BOSTON, November 6, 2001 -- A group of ten Earth scientists from New Mexico Tech currently are presenting results of their recent research projects at the 113th Annual Meeting of the Geological Society of America (GSA) in Boston's Hynes Convention Center.
In addition, one of the Tech researchers, Fred M. Phillips, professor of hydrology, is slated to receive the organization's prestigious "O. E. Meinzer Award," which is presented each year by the GSA Hydrogeology Division to the author of a published paper of distinction which advances the science of hydrogeology.
Approximately 6,000 geoscientists from around the world are in attendance at the week-long convention, titled Boston 2001: A Geo-Odyssey, which runs through Saturday, November 10.
The New Mexico Tech researchers presenting research papers and talks at the international conference and the titles of their presentations are listed as follows:
- Laurel B. Goodwin, associate professor of geology, "Competency Contrast, Kinematics, and the Development of Foliations and Lineations in the Crust;"
- Mitchell Plummer, doctoral candidate, "Simulation of Alpine Glaciers as a Means of Interpreting the Glacial Record;"
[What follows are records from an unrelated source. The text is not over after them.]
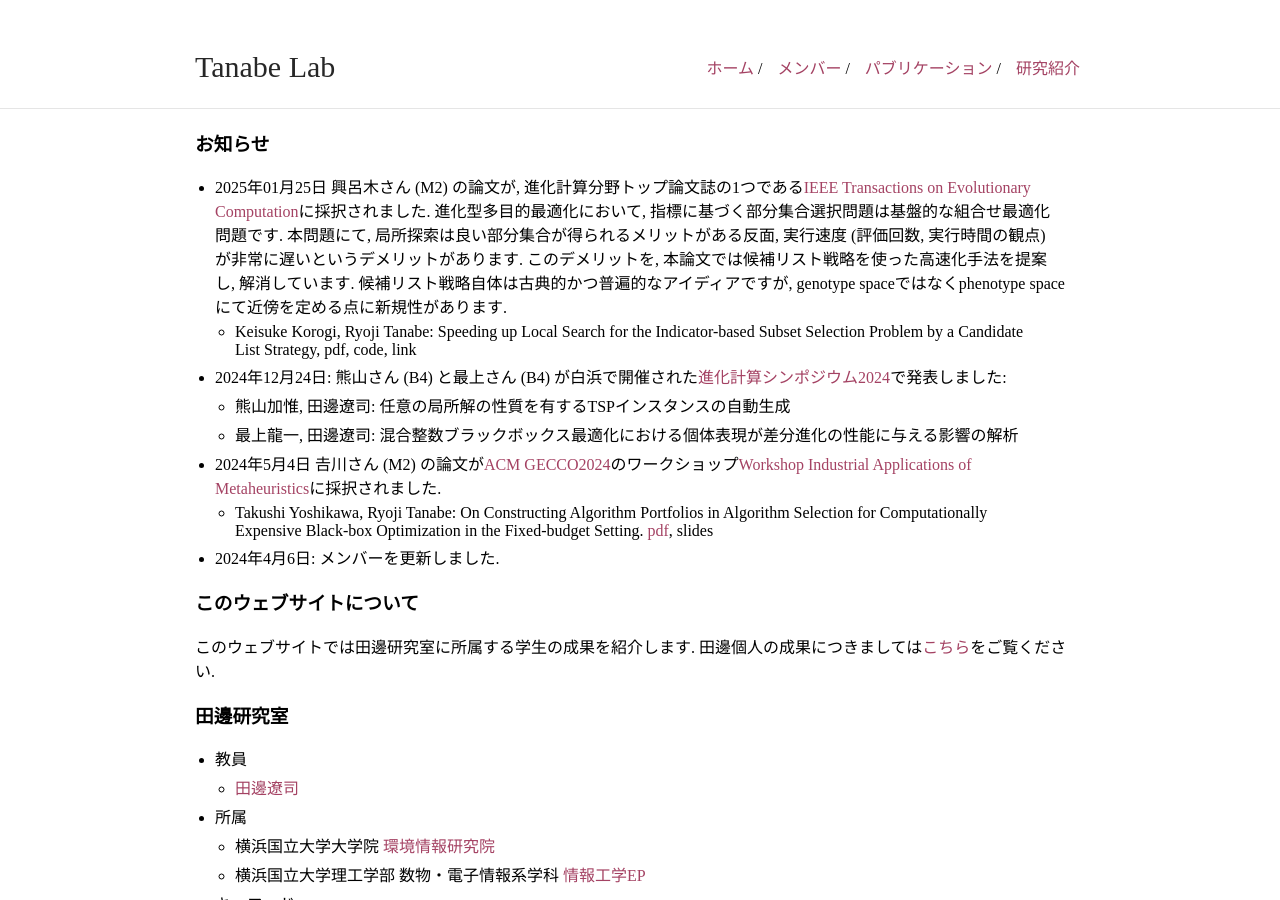
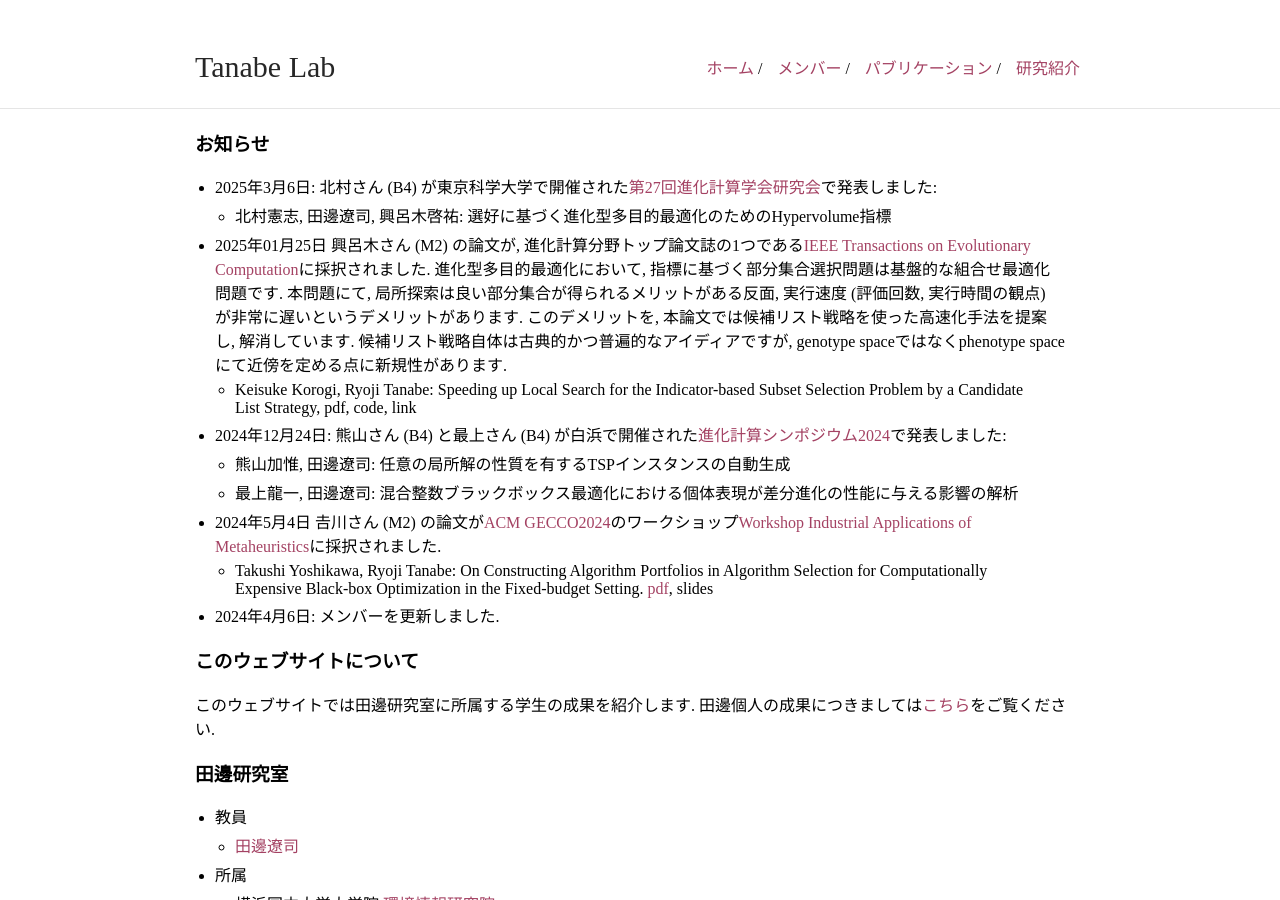
Before and after one commit to aopt-lab/aopt-lab.github.io, a Jekyll site: the page built from index.md, in a window 1280 px wide and 900 px high. Built offline with Jekyll 4.4.1, drawn with Linux system fonts in a browser that asks for light colours.

Commit message:
update news

```diff
--- a/index.md
+++ b/index.md
@@ -5,6 +5,8 @@ title: 田邊研究室
 
 ### お知らせ
 
+* 2025年3月6日: 北村さん (B4) が東京科学大学で開催された[第27回進化計算学会研究会](https://www.jpnsec.org/symposium202501.html)で発表しました:
+    * 北村憲志, 田邊遼司, 興呂木啓祐: 選好に基づく進化型多目的最適化のためのHypervolume指標
 * 2025年01月25日 興呂木さん (M2) の論文が, 進化計算分野トップ論文誌の1つである[IEEE Transactions on Evolutionary Computation](https://ieeexplore.ieee.org/xpl/RecentIssue.jsp?punumber=4235)に採択されました. 進化型多目的最適化において, 指標に基づく部分集合選択問題は基盤的な組合せ最適化問題です. 本問題にて, 局所探索は良い部分集合が得られるメリットがある反面, 実行速度 (評価回数, 実行時間の観点) が非常に遅いというデメリットがあります. このデメリットを, 本論文では候補リスト戦略を使った高速化手法を提案し, 解消しています. 候補リスト戦略自体は古典的かつ普遍的なアイディアですが, genotype spaceではなくphenotype spaceにて近傍を定める点に新規性があります.
     * Keisuke Korogi, Ryoji Tanabe: Speeding up Local Search for the Indicator-based Subset Selection Problem by a Candidate List Strategy, pdf, code, link
 * 2024年12月24日: 熊山さん (B4) と最上さん (B4) が白浜で開催された[進化計算シンポジウム2024](http://www.jpnsec.org/symposium202403.html)で発表しました:
```
Also changed, not shown: publication.md (+4 -0 lines).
- Robert S. Bowman, professor of hydrology and coordinator of the hydrology program, "Diffusion Coefficients of Hydrologic Tracers Measured by a Taylor Dispersion Technique;"
- John L. Wilson, professor of hydrology and chair of Department of Earth and Environmental Science (and previous O. E. Meinzer Award winner), "Gas Mini-Permeameters;"
- Benjamin J. Lechler, graduate student, "Operator Errors and Gas Permeability Measurements;"
- William W. Weiss, field petroleum engineer at the Petroleum Recovery Research Center (PRRC), "Artificial Intelligence to Reduce the Risk of Oil Exploration and Production;"
- Bruce J. Harrison, assistant professor of environmental geology, "The Pedogenic Record of Hillslope Erosion and Deposition Processes;"
- Gabriel M. Gomez, graduate student, "Pressure Fluctuations at Taca Taca Porphyry Copper, Northwest Argentina;"
- Gabrielle E. Kurth, graduate student, "Cosmogenic Nuclide Dating of Pluvial Shorelines in the Western Great Basin;" and
- Fred M. Phillips, professor of hydrology and this year's winner of the O. E. Meinzer Award, "Correlation of Sierra Nevada Continental and Pacific Marine Paleoclimate Records over the Last Glacial Cycle."
Established in 1888, the Geological Society of America provides access to elements that are essential to the professional growth of Earth scientists at all levels of expertise and from all sectors, including academia, government, business, and industry.